I assume that the recompile itself is not causing measurable delay? If you take out the recompile and SQL Server retrieves an old plan from the store it could either lead to:

  • changes elsewhere not being taken into account, perhaps leading to a plan not picking up an index that has been added,
  • choices SQL Server would normally make, given the load generated by other processes running at that time, being skipped. If you are applying ExecutionTime as the Execution Management paradigm you may not always have exactly the same order of tasks running, and therefore potentially different query plans for the same syntax across separate executions. Scaling up/down can also affect query plans depending on the amount of headroom available

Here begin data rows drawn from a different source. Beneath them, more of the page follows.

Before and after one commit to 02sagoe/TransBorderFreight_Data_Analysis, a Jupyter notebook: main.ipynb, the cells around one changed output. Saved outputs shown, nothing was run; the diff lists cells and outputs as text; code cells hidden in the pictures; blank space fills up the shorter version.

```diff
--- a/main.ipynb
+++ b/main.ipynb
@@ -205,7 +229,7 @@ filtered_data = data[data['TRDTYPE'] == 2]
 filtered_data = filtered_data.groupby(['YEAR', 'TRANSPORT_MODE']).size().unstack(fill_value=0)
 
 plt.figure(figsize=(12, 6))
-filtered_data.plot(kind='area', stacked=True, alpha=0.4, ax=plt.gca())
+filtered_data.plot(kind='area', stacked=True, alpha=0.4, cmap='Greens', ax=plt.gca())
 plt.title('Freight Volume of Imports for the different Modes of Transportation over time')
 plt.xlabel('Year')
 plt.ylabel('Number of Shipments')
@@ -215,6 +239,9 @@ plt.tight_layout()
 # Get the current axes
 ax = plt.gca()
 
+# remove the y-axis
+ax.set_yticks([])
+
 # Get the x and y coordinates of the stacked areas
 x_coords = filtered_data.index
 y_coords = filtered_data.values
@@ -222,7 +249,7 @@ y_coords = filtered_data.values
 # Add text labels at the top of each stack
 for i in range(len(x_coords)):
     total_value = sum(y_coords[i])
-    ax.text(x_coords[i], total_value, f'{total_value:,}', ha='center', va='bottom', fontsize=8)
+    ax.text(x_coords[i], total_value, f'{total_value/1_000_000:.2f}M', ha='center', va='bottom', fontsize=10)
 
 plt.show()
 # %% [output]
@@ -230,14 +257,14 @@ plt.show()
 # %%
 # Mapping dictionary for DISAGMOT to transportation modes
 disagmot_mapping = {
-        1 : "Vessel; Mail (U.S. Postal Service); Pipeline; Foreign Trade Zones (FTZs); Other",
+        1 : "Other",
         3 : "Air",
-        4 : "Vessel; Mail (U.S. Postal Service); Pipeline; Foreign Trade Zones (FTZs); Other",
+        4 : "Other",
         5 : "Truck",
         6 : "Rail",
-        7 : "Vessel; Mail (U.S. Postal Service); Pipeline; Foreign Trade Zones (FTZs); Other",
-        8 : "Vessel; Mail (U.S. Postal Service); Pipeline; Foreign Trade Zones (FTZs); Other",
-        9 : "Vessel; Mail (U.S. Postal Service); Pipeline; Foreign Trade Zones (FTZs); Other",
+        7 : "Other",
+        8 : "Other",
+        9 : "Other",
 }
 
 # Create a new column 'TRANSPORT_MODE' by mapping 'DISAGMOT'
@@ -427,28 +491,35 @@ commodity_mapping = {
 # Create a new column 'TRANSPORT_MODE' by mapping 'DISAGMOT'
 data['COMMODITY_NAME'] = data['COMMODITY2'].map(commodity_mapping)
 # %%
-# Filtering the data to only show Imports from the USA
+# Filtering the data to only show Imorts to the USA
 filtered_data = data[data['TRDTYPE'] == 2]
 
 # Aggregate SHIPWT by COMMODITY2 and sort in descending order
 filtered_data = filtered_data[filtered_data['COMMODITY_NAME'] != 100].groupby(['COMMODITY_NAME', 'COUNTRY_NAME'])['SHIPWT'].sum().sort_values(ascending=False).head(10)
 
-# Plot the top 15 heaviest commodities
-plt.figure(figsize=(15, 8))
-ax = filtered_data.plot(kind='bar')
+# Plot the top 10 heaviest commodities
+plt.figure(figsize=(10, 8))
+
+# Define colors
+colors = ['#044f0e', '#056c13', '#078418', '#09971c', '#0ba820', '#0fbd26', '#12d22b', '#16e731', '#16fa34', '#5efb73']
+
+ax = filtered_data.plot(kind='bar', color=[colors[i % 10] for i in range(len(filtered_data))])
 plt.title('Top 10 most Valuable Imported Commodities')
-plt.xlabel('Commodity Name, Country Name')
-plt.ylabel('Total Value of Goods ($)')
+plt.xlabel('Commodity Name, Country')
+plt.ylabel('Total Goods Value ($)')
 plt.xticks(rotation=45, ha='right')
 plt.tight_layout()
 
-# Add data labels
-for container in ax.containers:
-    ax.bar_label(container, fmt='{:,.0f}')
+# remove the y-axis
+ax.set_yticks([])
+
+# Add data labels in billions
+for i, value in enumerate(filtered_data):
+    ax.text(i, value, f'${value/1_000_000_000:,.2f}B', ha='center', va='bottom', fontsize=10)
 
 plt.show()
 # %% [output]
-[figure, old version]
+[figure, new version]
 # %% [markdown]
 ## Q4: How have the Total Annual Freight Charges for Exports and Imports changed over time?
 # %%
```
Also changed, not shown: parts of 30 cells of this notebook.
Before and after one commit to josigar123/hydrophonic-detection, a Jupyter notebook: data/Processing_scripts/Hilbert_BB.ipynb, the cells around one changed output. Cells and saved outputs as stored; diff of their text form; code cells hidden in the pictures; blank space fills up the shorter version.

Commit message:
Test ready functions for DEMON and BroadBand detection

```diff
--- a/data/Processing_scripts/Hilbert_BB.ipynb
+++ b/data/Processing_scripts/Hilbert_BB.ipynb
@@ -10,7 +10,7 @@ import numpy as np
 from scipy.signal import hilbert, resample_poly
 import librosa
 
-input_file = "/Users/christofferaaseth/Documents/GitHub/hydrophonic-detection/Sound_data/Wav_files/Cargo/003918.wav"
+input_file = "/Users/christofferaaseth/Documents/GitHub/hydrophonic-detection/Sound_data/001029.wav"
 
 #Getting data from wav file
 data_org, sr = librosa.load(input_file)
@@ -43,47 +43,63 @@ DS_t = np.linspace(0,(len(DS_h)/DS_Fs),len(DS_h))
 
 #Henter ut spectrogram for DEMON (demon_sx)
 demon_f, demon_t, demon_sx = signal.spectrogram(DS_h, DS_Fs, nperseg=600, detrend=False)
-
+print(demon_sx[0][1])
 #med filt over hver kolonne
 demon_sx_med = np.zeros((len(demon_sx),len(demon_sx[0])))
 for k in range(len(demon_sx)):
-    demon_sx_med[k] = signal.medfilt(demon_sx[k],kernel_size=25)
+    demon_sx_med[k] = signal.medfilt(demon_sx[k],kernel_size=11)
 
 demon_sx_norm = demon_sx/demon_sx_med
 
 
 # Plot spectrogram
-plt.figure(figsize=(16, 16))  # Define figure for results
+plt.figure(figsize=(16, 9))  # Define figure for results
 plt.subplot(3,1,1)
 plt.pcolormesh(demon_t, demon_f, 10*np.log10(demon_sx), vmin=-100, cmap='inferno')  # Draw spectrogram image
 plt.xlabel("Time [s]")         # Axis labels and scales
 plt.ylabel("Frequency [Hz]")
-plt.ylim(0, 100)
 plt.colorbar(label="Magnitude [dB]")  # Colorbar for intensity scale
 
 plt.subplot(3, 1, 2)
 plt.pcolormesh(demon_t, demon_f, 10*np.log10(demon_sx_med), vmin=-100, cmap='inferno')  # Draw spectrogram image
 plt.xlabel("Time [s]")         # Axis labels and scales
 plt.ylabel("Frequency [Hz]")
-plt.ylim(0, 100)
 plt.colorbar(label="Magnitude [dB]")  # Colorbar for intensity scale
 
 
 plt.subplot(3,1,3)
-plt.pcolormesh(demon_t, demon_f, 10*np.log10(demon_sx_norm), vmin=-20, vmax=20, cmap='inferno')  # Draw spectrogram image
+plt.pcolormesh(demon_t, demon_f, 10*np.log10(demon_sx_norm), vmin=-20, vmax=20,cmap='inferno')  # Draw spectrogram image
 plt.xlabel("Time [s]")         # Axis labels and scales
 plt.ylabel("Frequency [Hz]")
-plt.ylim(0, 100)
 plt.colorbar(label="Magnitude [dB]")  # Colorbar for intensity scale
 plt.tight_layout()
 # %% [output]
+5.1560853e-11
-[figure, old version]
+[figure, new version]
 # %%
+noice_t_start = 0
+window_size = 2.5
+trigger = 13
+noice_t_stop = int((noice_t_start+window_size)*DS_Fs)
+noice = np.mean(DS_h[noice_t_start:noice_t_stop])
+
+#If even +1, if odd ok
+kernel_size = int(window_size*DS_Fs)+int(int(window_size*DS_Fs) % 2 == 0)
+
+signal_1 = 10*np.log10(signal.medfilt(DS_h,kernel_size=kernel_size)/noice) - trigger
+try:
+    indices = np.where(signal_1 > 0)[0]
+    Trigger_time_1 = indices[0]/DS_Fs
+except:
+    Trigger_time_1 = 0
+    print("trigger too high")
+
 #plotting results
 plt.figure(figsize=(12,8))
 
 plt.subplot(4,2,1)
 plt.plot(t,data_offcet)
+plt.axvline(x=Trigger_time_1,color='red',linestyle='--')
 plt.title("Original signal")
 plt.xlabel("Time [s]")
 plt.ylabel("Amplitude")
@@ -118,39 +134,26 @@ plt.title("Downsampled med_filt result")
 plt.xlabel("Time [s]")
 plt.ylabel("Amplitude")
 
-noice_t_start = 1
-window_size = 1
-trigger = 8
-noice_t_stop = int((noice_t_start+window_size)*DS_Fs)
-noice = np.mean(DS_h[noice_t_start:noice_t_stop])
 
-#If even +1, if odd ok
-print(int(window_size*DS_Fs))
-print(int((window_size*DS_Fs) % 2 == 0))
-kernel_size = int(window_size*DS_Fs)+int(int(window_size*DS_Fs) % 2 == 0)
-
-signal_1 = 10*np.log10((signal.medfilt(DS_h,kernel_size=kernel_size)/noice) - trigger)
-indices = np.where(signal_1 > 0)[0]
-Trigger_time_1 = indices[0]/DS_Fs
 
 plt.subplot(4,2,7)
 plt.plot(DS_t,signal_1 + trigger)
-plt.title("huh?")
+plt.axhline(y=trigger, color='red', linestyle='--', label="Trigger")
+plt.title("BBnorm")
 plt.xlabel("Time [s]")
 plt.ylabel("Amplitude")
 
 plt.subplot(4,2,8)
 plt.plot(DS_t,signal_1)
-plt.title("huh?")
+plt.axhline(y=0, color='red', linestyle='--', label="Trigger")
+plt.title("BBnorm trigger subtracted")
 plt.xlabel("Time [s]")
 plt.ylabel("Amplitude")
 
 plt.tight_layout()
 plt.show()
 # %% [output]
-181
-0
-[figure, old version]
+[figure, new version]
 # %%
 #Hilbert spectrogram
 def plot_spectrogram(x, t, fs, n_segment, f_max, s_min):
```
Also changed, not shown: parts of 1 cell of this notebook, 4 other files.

If SQL Server chooses unfortunate plans sometimes, this can usually be alleviated by using options like indexes / compression / different ETL. In a pinch you can force a specific query plan from the store, but that means taking (broad) responsibility for thinking about other changes’ effects on that plan.